24th September 2016
Many of us grew up with certain ideas about retirement. Once you were the right age, you would collect your pension, and spend the rest of your days relaxing. The picture often includes few responsibilities, and a general life of leisure. Now, as news about old-age poverty and pension system shortfalls abound, rethinking the idea of retirement is wise.
News about the ageing population has grabbed headlines for years. Many baby boomers reached retirement age in 2012, joining the ranks of the pensioners across the country. More qualify for pensions every day.
Issues of sustainability are apparent to most analysts. The number of people entering the workforce is not replacing the number leaving it. This is coupled with longer life expectancies amongst the aged population. Cumulatively, this results in a shortfall which may be irrecoverable.
Since baby boomers were not raised with the idea that retirement may be a struggle, many are currently ill prepared for the demands. Some surveys found that outside of a pension, almost two-thirds of baby boomers only had savings in cash. Many were completely unaware of how to choose investments to generate income.
Some have not even begun to plan for retirement, even with knowing the state pension system will be insufficient. Some estimate that roughly 2 million baby boomers have no private pension wealth. Others describe their savings as highly inadequate based on their project needs. This lack of savings has even been cited as a primary financial regret by many within the generation.
With life expectancies increasing, it may be time to rethink the retirement paradigm. Instead of exiting the workforce at 65, and possibly be retired for another 20 years or more, should baby boomers continue to work? For many, this may be necessity.
By remaining in the workforce, many can avoid joining the ranks of the impoverished. It also provides more time for private investment to create a more secure retirement in the future.
But, the benefits aren’t solely financial. Remaining in the workforce can also help pensioners remain physically and mentally healthy. Working provides a built-in social activity, and can help keep people active. Some people find it difficult to imagine a life without working. In which case, remaining in the workforce may simply feel natural.

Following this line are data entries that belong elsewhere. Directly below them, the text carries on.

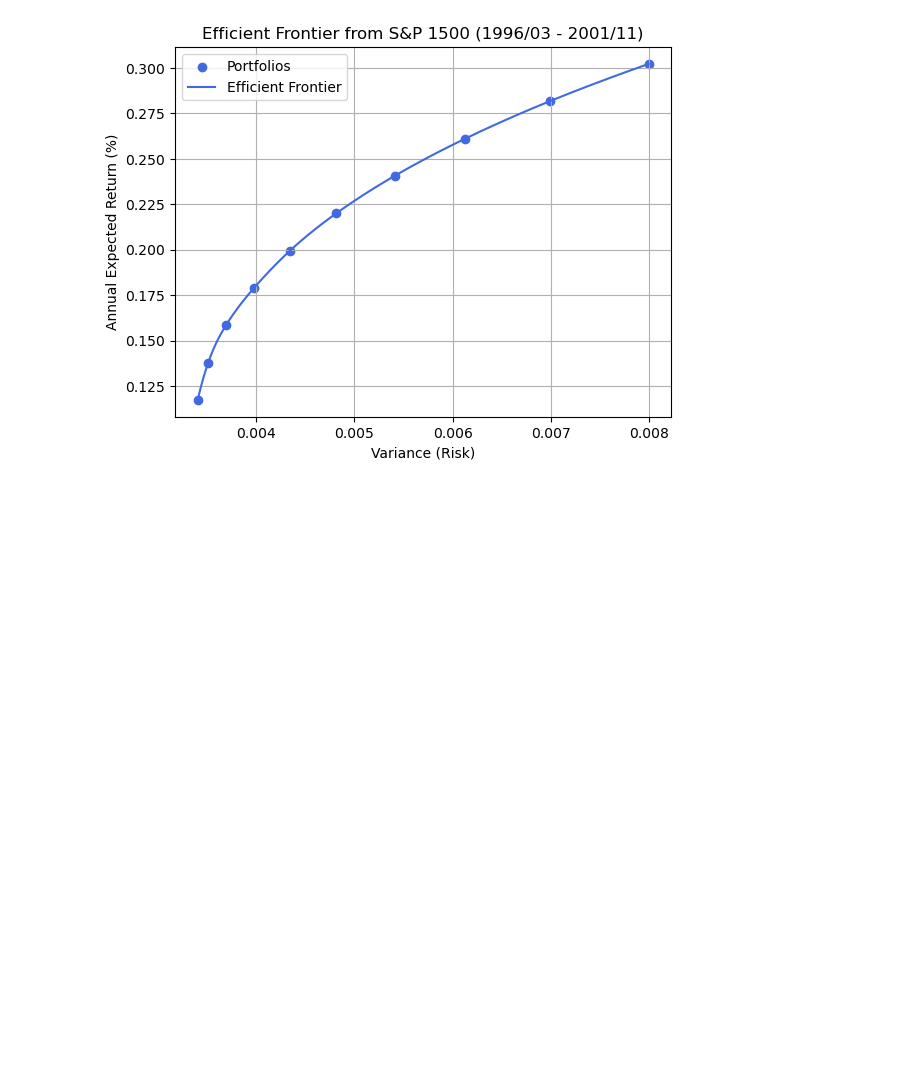
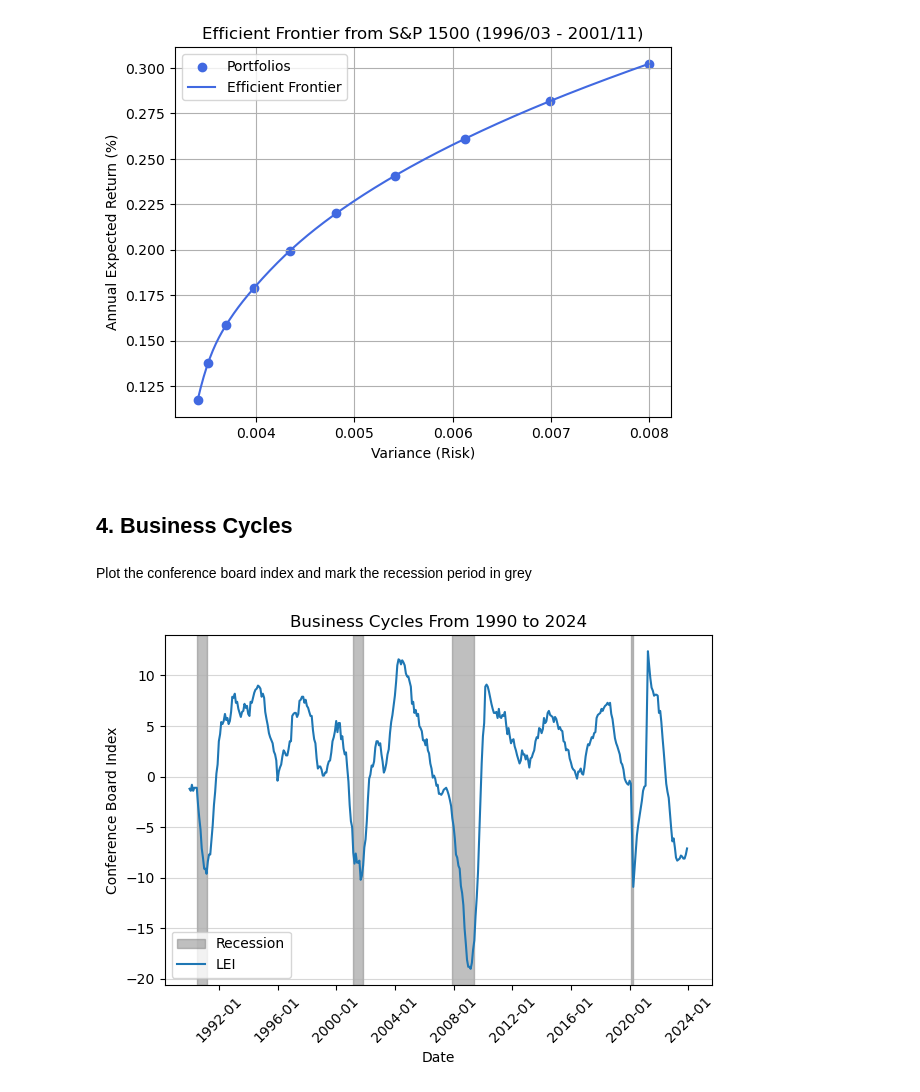
Before and after one commit to patrickwjwang/equity-cycle, a Jupyter notebook: notebooks/Feb20-equity-cycle-submission.ipynb, the cells around one changed output. Drawn from its saved outputs; the diff is of its cells as text; code cells hidden in the pictures; blank space fills up the shorter version.

Commit message:
add code for business cycles

```diff
--- a/notebooks/Feb20-equity-cycle-submission.ipynb
+++ b/notebooks/Feb20-equity-cycle-submission.ipynb
@@ -16,6 +16,8 @@ import numpy as np
 import pandas as pd
 import seaborn as sns
 import matplotlib.pyplot as plt
+import matplotlib.dates as mdates
+from matplotlib.patches import Patch
 from pypfopt import EfficientFrontier
 from pypfopt import risk_models
 from pypfopt import expected_returns
@@ -25,6 +27,7 @@ from scipy.interpolate import make_interp_spline
 notebook_dir = os.getcwd()
 base_dir = os.path.join(notebook_dir, '..')
 data_dir = os.path.join(base_dir, 'data', 'processed')
+raw_data_dir = os.path.join(base_dir, 'data', 'raw')
 src_dir = os.path.join(base_dir, 'src')
 graph_dir = os.path.join(base_dir, 'results', 'graphs')
 sys.path.append(src_dir)
@@ -197,3 +200,49 @@ plt.legend()
 plt.show()
 # %% [output]
 [figure]
+# %% [markdown]
+## 4. Business Cycles
+# %% [markdown]
+Plot the conference board index and mark the recession period in grey
+# %%
+# Read the data
+bsc_file = os.path.join(raw_data_dir, 'business_cycles.csv')
+bsc_df = pd.read_csv(bsc_file)
+bsc_df['Date'] = pd.to_datetime(bsc_df['Date'])
+
+# Find the start and end dates of recession periods
+recession_periods = []
+in_recession = False
+for i, row in bsc_df.iterrows():
+    if row['Recession'] == 1 and not in_recession:
+        start_date = row['Date']  # Start of a new recession
+        in_recession = True
+    elif row['Recession'] == 0 and in_recession:
+        end_date = bsc_df.iloc[i-1]['Date']  # End of current recession
+        recession_periods.append((start_date, end_date))
+        in_recession = False
+# %%
+# Plot the Cof_idx
+fig, ax = plt.subplots()
+ax.plot(bsc_df['Date'], bsc_df['Cof_idx'], label='LEI')
+
+# Shade the recession periods using the list of tuples
+for start_date, end_date in recession_periods:
+    ax.axvspan(start_date, end_date + pd.Timedelta(days=1), color='grey', alpha=0.5)
+
+# Set major ticks format
+ax.xaxis.set_major_formatter(mdates.DateFormatter('%Y-%m'))
+ax.yaxis.grid(True, alpha=0.5)
+
+# Add legend for recession
+recession_patch = Patch(color='grey', alpha=0.5, label='Recession')
+plt.legend(handles=[recession_patch, *ax.get_legend_handles_labels()[0]])
+plt.xticks(rotation=45)
+plt.xlabel('Date')
+plt.ylabel('Conference Board Index')
+plt.title('Business Cycles From 1990 to 2024')
+plt.tight_layout()
+# plt.savefig(os.path.join(graph_dir, 'business_cycles.png'))
+plt.show()
+# %% [output]
+[figure, added]
```
Also changed, not shown: parts of 1 cell of this notebook, 3 other files.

There is no rule saying that you must continue with the same kind of work as you grow older. If you don’t want to remain with your current employer, explore other options. Maybe working part time would suit your financial and personal needs. You may want to explore a different career field as well.
For those that enjoy their current profession, consider assuming a less strenuous role within the field. Focus on the aspect that you truly enjoy, and look for positions based on those activities.
Reaching the age of a pensioner does not mean your life has to hit the brakes. Consider all of the options available, and move towards a destination that will meet your needs and wants. Keep an open mind about what the next 10, 20, or 30 years of your life can look like, and act accordingly. You may find a middle ground that leaves you happier than